ABOUT THIS TASK: Here the job is to print all of the entries below verbatim and leave out any picture.

────────

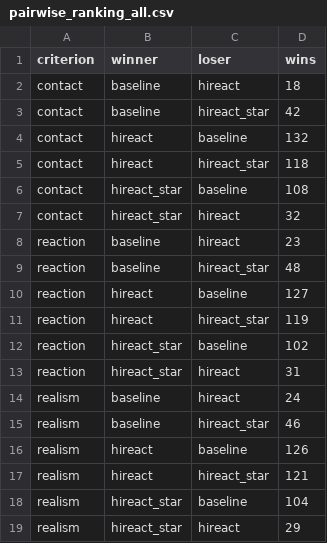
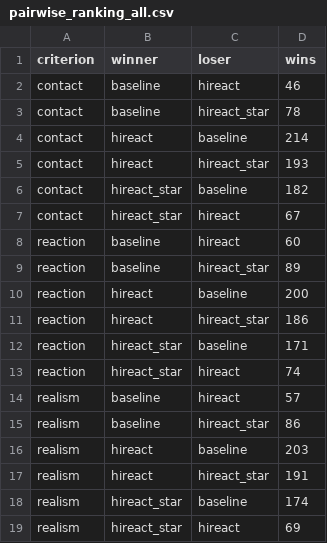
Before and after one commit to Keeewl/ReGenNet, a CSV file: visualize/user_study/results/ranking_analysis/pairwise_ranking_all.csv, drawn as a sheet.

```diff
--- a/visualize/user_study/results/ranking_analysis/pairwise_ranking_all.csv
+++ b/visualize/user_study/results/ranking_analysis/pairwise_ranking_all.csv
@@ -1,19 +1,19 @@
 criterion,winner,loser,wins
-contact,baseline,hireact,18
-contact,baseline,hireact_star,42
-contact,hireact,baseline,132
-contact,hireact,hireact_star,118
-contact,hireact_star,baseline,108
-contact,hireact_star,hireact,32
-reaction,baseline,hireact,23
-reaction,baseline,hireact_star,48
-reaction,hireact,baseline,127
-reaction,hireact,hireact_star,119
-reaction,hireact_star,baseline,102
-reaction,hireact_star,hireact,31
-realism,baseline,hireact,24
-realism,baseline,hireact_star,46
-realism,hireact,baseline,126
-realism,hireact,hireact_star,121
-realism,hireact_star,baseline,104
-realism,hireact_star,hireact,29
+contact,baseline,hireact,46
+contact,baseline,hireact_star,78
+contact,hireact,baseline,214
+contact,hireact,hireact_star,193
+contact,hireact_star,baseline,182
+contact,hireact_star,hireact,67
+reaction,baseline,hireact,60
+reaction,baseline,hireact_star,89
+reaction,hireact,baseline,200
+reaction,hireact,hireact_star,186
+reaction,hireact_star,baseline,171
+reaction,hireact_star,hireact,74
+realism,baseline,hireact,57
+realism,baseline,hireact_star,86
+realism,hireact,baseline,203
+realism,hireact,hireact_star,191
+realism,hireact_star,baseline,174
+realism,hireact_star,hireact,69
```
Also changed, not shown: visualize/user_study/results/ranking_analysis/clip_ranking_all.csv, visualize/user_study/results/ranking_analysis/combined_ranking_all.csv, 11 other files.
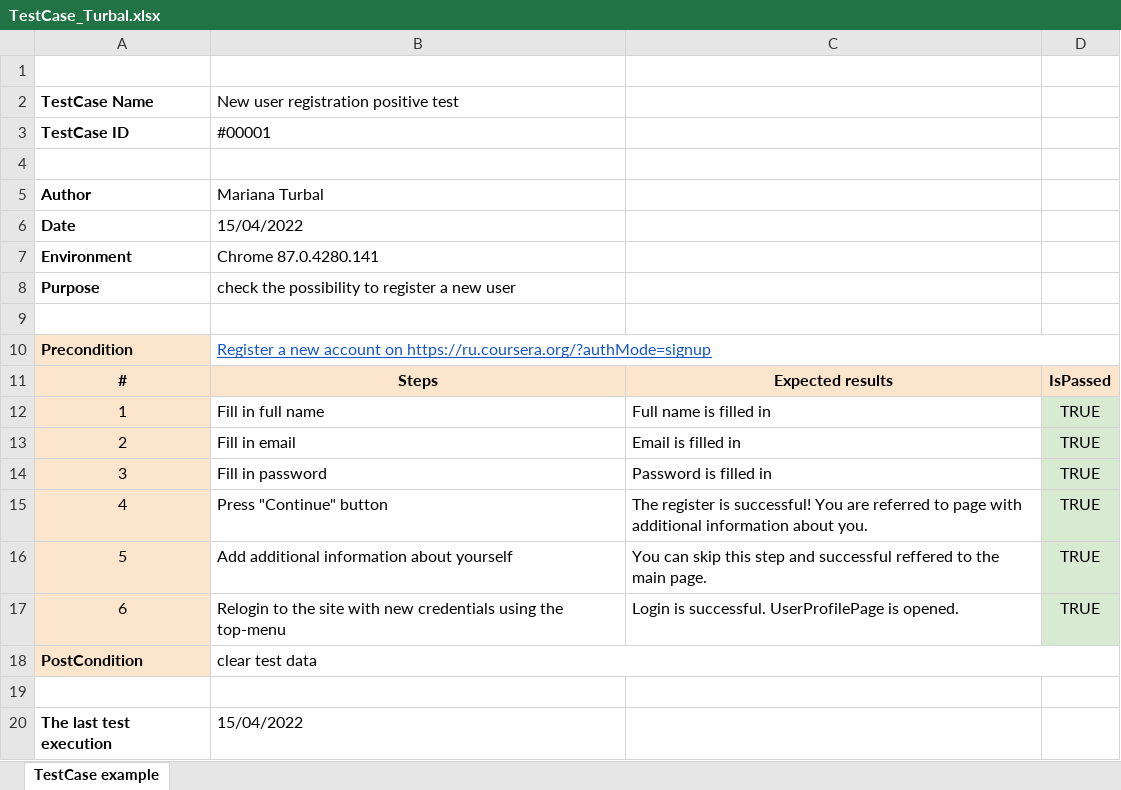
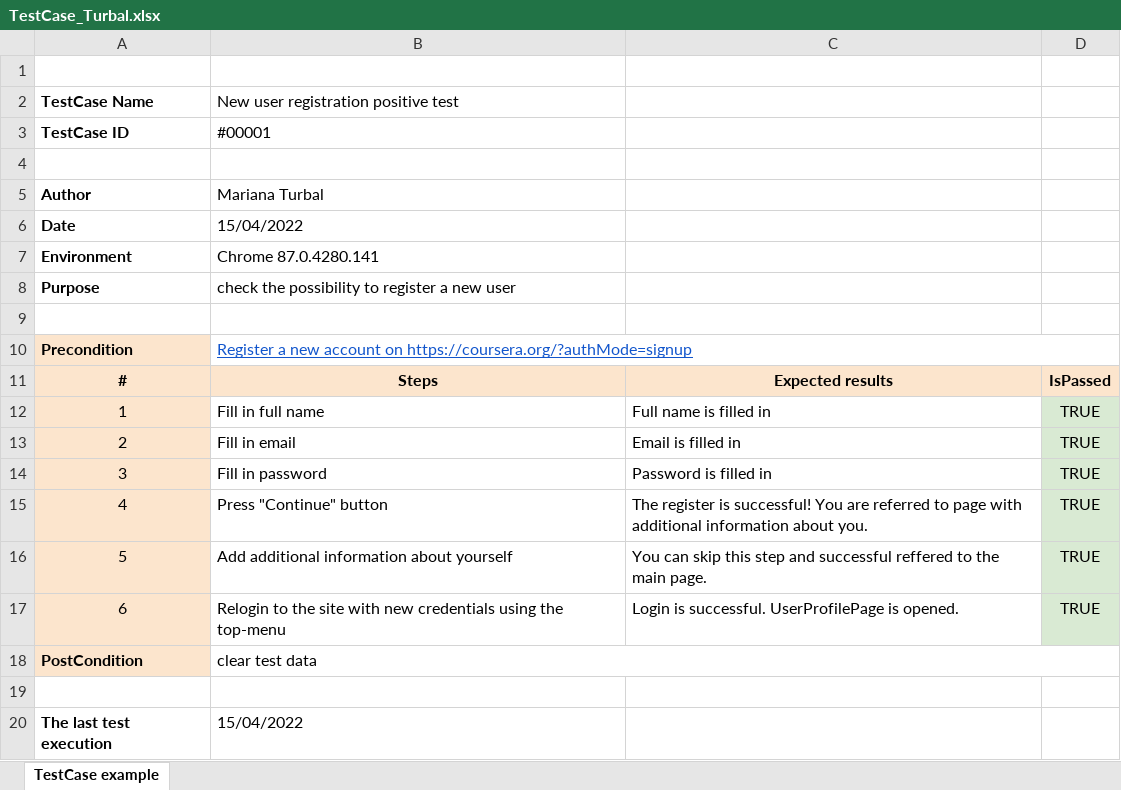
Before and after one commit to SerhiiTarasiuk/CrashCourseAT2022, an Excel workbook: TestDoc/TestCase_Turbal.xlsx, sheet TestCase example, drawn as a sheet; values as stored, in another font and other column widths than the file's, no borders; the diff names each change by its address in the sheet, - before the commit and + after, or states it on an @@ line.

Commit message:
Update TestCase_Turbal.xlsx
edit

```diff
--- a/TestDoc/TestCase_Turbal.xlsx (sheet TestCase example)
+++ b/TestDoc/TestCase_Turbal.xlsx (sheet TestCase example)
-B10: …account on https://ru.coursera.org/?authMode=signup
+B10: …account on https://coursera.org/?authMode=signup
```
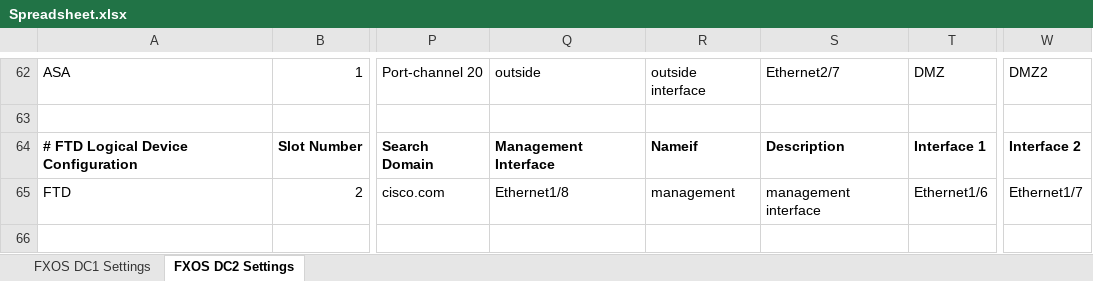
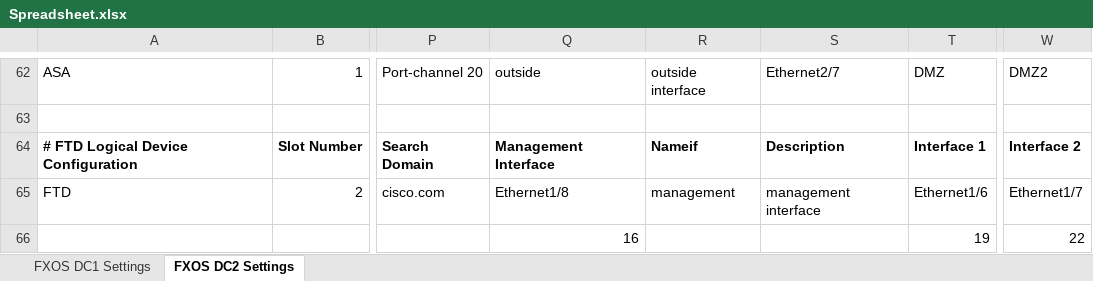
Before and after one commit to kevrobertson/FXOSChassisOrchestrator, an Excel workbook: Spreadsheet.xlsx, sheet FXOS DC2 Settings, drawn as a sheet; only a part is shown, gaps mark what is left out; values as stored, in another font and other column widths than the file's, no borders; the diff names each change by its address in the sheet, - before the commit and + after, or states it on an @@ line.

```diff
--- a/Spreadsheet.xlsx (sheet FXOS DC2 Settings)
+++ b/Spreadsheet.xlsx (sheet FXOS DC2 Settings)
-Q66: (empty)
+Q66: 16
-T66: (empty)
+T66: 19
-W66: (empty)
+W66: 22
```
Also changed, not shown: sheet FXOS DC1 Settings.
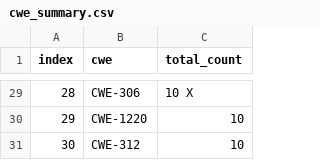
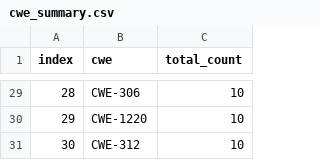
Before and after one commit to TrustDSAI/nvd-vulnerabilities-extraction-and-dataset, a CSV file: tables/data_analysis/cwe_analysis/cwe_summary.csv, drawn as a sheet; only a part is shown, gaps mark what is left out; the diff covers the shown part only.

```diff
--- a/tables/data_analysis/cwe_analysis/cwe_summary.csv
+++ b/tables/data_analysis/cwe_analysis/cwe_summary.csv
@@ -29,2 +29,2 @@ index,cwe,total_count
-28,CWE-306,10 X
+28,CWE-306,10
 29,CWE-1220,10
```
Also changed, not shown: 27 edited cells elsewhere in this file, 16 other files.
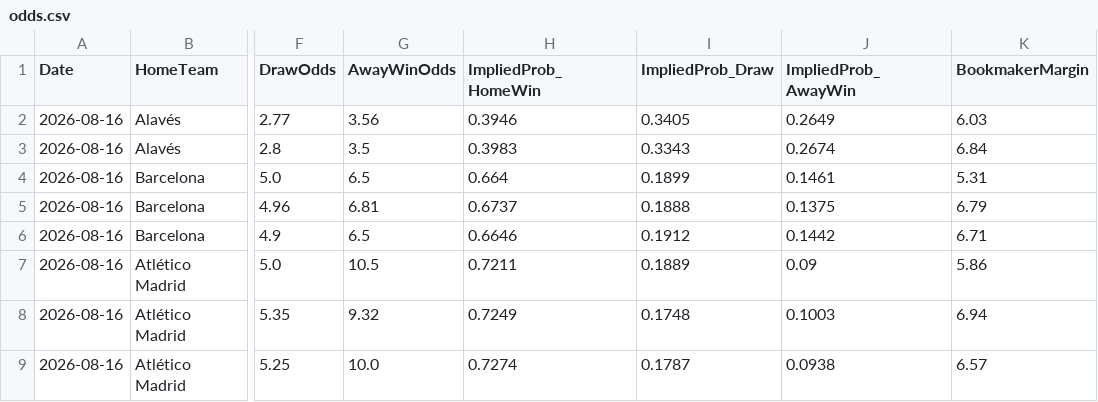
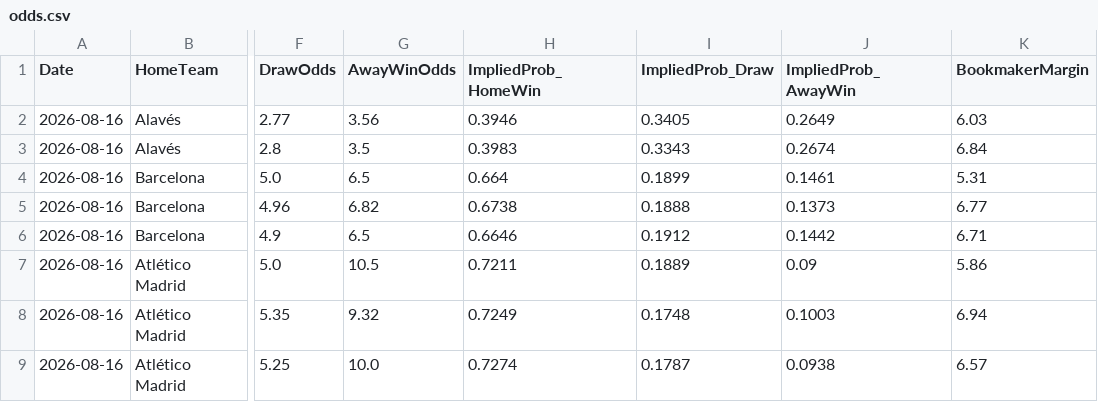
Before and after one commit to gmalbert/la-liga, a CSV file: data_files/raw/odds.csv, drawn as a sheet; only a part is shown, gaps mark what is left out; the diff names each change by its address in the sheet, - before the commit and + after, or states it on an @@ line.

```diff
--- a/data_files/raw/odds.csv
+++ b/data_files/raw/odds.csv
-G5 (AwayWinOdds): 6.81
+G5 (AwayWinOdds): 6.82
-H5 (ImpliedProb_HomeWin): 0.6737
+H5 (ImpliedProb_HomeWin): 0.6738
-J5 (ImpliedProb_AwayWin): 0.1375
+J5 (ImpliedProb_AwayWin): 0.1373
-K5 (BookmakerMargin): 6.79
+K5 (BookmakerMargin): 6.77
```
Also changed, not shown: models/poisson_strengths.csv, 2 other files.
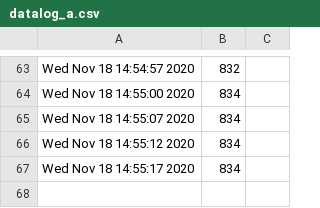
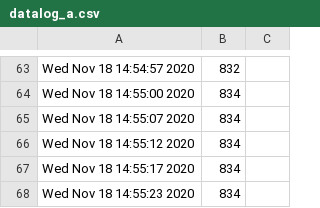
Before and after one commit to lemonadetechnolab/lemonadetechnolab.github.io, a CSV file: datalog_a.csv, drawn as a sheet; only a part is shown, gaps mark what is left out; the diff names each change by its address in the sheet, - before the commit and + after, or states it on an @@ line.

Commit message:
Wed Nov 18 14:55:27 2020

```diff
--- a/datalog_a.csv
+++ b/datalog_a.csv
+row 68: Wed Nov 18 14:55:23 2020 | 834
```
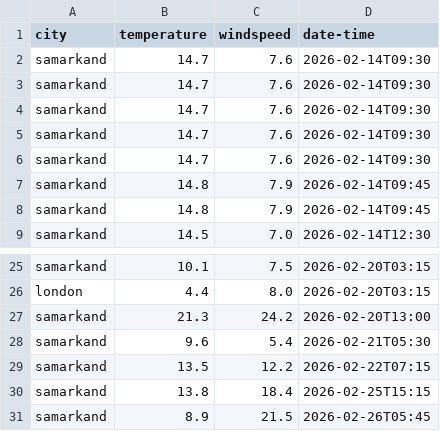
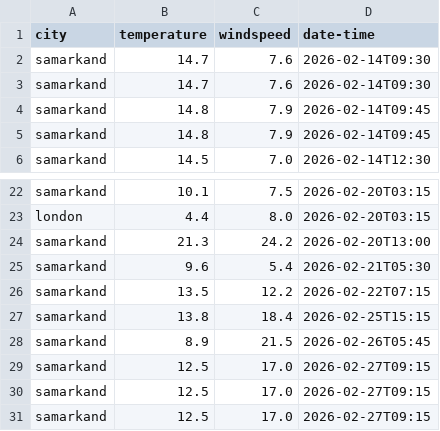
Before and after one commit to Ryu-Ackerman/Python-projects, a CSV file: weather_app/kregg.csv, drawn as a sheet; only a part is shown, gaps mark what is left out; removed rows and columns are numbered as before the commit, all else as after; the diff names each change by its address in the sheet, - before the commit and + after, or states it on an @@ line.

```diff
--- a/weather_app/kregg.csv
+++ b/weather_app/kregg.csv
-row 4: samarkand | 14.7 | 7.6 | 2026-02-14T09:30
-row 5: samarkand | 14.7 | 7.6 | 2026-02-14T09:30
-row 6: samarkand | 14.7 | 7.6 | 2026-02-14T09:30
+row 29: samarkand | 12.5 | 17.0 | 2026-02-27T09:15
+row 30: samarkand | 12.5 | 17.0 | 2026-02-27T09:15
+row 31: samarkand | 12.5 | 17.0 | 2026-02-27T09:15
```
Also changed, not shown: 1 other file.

────────

ANSWER SPACE:
Before and after one commit to Keeewl/ReGenNet, a CSV file: visualize/user_study/results/ranking_analysis/pairwise_ranking_all.csv, drawn as a sheet.

```diff
--- a/visualize/user_study/results/ranking_analysis/pairwise_ranking_all.csv
+++ b/visualize/user_study/results/ranking_analysis/pairwise_ranking_all.csv
@@ -1,19 +1,19 @@
 criterion,winner,loser,wins
-contact,baseline,hireact,18
-contact,baseline,hireact_star,42
-contact,hireact,baseline,132
-contact,hireact,hireact_star,118
-contact,hireact_star,baseline,108
-contact,hireact_star,hireact,32
-reaction,baseline,hireact,23
-reaction,baseline,hireact_star,48
-reaction,hireact,baseline,127
-reaction,hireact,hireact_star,119
-reaction,hireact_star,baseline,102
-reaction,hireact_star,hireact,31
-realism,baseline,hireact,24
-realism,baseline,hireact_star,46
-realism,hireact,baseline,126
-realism,hireact,hireact_star,121
-realism,hireact_star,baseline,104
-realism,hireact_star,hireact,29
+contact,baseline,hireact,46
+contact,baseline,hireact_star,78
+contact,hireact,baseline,214
+contact,hireact,hireact_star,193
+contact,hireact_star,baseline,182
+contact,hireact_star,hireact,67
+reaction,baseline,hireact,60
+reaction,baseline,hireact_star,89
+reaction,hireact,baseline,200
+reaction,hireact,hireact_star,186
+reaction,hireact_star,baseline,171
+reaction,hireact_star,hireact,74
+realism,baseline,hireact,57
+realism,baseline,hireact_star,86
+realism,hireact,baseline,203
+realism,hireact,hireact_star,191
+realism,hireact_star,baseline,174
+realism,hireact_star,hireact,69
```
Also changed, not shown: visualize/user_study/results/ranking_analysis/clip_ranking_all.csv, visualize/user_study/results/ranking_analysis/combined_ranking_all.csv, 11 other files.
Before and after one commit to SerhiiTarasiuk/CrashCourseAT2022, an Excel workbook: TestDoc/TestCase_Turbal.xlsx, sheet TestCase example, drawn as a sheet; values as stored, in another font and other column widths than the file's, no borders; the diff names each change by its address in the sheet, - before the commit and + after, or states it on an @@ line.

Commit message:
Update TestCase_Turbal.xlsx
edit

```diff
--- a/TestDoc/TestCase_Turbal.xlsx (sheet TestCase example)
+++ b/TestDoc/TestCase_Turbal.xlsx (sheet TestCase example)
-B10: …account on https://ru.coursera.org/?authMode=signup
+B10: …account on https://coursera.org/?authMode=signup
```
Before and after one commit to kevrobertson/FXOSChassisOrchestrator, an Excel workbook: Spreadsheet.xlsx, sheet FXOS DC2 Settings, drawn as a sheet; only a part is shown, gaps mark what is left out; values as stored, in another font and other column widths than the file's, no borders; the diff names each change by its address in the sheet, - before the commit and + after, or states it on an @@ line.

```diff
--- a/Spreadsheet.xlsx (sheet FXOS DC2 Settings)
+++ b/Spreadsheet.xlsx (sheet FXOS DC2 Settings)
-Q66: (empty)
+Q66: 16
-T66: (empty)
+T66: 19
-W66: (empty)
+W66: 22
```
Also changed, not shown: sheet FXOS DC1 Settings.
Before and after one commit to TrustDSAI/nvd-vulnerabilities-extraction-and-dataset, a CSV file: tables/data_analysis/cwe_analysis/cwe_summary.csv, drawn as a sheet; only a part is shown, gaps mark what is left out; the diff covers the shown part only.

```diff
--- a/tables/data_analysis/cwe_analysis/cwe_summary.csv
+++ b/tables/data_analysis/cwe_analysis/cwe_summary.csv
@@ -29,2 +29,2 @@ index,cwe,total_count
-28,CWE-306,10 X
+28,CWE-306,10
 29,CWE-1220,10
```
Also changed, not shown: 27 edited cells elsewhere in this file, 16 other files.
Before and after one commit to gmalbert/la-liga, a CSV file: data_files/raw/odds.csv, drawn as a sheet; only a part is shown, gaps mark what is left out; the diff names each change by its address in the sheet, - before the commit and + after, or states it on an @@ line.

```diff
--- a/data_files/raw/odds.csv
+++ b/data_files/raw/odds.csv
-G5 (AwayWinOdds): 6.81
+G5 (AwayWinOdds): 6.82
-H5 (ImpliedProb_HomeWin): 0.6737
+H5 (ImpliedProb_HomeWin): 0.6738
-J5 (ImpliedProb_AwayWin): 0.1375
+J5 (ImpliedProb_AwayWin): 0.1373
-K5 (BookmakerMargin): 6.79
+K5 (BookmakerMargin): 6.77
```
Also changed, not shown: models/poisson_strengths.csv, 2 other files.
Before and after one commit to lemonadetechnolab/lemonadetechnolab.github.io, a CSV file: datalog_a.csv, drawn as a sheet; only a part is shown, gaps mark what is left out; the diff names each change by its address in the sheet, - before the commit and + after, or states it on an @@ line.

Commit message:
Wed Nov 18 14:55:27 2020

```diff
--- a/datalog_a.csv
+++ b/datalog_a.csv
+row 68: Wed Nov 18 14:55:23 2020 | 834
```
Before and after one commit to Ryu-Ackerman/Python-projects, a CSV file: weather_app/kregg.csv, drawn as a sheet; only a part is shown, gaps mark what is left out; removed rows and columns are numbered as before the commit, all else as after; the diff names each change by its address in the sheet, - before the commit and + after, or states it on an @@ line.

```diff
--- a/weather_app/kregg.csv
+++ b/weather_app/kregg.csv
-row 4: samarkand | 14.7 | 7.6 | 2026-02-14T09:30
-row 5: samarkand | 14.7 | 7.6 | 2026-02-14T09:30
-row 6: samarkand | 14.7 | 7.6 | 2026-02-14T09:30
+row 29: samarkand | 12.5 | 17.0 | 2026-02-27T09:15
+row 30: samarkand | 12.5 | 17.0 | 2026-02-27T09:15
+row 31: samarkand | 12.5 | 17.0 | 2026-02-27T09:15
```
Also changed, not shown: 1 other file.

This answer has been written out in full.